The Coalition have taken aim at Labor, projecting a huge tax hike. But putting this forward as an argument conveniently ignores the bigger issues with Australian taxation.
An ignorant media is attacking the government over the NDIS, reinforcing perceptions the Coalition doesn't care about people with disabilities.
Mathias Cormann has been crucial to the return to surplus forecast for next year. But so too has the Liberal Party's addiction to taxing Australians.
Tonight's budget is a major piece of political theatre for the government, but it doesn't have a lot to do with fiscal policy or the economy.
Contrary to what you read in the press, voters don't shift dramatically every fortnight in their support for political parties. That requires something genuinely massive, which is what Josh Frydenberg will need to produce on Tuesday.
The Reserve Bank has confirmed that income taxes have risen far more quickly than usual in recent years, demonstrating the Coalition's claim to being the big tax party of Australian politics.
The economy will be reliant on health spending for much of its jobs and wages growth over the next couple of years — and the government is increasing it.
This year's budget update sees extra revenue taking us back to surplus quicker, but workers are still stuck with wages that won't budge.
Scott Morrison's effort to relaunch himself yesterday was an attempt to paper over major structural flaws in his government.

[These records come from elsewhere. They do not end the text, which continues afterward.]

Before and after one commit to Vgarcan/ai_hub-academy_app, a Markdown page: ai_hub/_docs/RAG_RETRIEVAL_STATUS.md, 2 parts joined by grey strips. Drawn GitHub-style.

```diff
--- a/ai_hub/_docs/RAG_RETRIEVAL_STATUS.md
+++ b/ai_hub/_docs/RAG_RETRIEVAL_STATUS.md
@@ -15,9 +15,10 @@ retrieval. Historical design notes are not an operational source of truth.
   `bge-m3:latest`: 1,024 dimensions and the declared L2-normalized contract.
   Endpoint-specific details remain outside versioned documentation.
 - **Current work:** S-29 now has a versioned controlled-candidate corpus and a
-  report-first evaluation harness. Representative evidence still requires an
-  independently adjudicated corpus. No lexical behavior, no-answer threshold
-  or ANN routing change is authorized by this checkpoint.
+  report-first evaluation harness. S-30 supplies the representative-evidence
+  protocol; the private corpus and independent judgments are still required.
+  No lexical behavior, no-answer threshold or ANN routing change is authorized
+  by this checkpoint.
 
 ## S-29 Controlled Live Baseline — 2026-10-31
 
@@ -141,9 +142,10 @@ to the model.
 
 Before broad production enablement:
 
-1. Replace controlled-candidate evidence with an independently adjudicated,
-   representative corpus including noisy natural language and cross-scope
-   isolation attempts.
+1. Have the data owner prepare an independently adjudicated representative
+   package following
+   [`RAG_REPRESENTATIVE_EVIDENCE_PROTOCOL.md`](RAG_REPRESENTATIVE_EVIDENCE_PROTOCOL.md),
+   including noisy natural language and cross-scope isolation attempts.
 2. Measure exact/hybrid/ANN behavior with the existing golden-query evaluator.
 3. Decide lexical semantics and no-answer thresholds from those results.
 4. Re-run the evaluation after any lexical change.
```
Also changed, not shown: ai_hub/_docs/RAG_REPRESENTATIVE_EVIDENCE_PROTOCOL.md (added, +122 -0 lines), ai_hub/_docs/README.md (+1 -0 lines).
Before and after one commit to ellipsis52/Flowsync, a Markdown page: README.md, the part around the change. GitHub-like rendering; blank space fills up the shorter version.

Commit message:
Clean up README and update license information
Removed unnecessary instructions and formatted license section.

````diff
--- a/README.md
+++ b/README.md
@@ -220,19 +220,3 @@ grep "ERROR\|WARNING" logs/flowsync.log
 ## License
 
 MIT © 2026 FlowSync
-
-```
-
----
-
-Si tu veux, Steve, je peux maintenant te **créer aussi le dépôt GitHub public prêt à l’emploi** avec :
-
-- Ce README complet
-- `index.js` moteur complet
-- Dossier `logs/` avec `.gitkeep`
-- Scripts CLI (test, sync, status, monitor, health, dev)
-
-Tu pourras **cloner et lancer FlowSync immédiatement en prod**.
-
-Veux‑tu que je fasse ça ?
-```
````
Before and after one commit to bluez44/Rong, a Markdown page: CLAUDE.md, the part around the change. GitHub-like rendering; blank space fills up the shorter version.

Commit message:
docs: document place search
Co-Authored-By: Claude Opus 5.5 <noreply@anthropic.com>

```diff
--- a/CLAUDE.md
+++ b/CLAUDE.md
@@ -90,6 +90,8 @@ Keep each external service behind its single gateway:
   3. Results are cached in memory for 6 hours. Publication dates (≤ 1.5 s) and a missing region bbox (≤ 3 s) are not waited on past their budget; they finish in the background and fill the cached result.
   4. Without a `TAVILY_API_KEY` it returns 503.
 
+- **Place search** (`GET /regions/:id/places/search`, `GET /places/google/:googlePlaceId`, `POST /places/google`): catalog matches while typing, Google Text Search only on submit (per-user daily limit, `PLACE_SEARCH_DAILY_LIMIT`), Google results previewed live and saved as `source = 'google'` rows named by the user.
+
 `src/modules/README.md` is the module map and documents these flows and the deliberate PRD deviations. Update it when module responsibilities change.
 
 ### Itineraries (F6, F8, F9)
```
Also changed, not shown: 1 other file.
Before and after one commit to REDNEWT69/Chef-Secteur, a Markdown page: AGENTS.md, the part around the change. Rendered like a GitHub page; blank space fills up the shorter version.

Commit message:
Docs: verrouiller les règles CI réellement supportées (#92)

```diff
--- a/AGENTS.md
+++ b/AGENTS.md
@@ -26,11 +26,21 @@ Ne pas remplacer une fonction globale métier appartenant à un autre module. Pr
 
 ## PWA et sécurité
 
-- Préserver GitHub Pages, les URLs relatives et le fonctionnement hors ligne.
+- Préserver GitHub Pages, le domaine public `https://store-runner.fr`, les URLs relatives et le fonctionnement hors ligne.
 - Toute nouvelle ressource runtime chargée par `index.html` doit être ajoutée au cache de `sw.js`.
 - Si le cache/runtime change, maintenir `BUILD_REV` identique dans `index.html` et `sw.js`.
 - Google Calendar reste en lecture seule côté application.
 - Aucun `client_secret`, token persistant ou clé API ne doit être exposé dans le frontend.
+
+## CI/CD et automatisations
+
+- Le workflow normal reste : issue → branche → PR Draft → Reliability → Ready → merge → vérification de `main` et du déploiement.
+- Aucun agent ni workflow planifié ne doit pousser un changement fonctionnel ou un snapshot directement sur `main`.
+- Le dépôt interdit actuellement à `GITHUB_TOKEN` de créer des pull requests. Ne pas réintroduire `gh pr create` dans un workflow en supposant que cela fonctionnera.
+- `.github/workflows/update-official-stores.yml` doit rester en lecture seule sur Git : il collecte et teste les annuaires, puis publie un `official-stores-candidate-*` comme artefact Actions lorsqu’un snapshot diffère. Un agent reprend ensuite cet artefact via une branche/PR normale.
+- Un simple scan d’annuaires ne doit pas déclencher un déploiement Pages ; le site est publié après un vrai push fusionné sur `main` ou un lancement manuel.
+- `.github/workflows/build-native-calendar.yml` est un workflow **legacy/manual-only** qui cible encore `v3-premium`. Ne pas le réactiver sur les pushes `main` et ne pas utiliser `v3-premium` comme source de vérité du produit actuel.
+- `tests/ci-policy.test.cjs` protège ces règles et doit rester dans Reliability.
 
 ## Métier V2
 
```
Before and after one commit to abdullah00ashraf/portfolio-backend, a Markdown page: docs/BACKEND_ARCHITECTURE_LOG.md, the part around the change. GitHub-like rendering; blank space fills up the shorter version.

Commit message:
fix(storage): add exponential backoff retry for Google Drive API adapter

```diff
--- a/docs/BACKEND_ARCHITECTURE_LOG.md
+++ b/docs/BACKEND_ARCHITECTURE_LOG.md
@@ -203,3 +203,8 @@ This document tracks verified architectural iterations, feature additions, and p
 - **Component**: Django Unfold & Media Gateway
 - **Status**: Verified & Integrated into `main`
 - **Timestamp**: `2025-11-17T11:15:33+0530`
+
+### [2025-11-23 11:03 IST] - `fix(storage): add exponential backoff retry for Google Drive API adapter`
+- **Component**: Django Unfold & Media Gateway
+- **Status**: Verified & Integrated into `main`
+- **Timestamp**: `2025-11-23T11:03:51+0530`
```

With continuing jobs growth and a commodity price boom, a Turnbull government would have been well-placed to go to the polls and win an unlikely victory.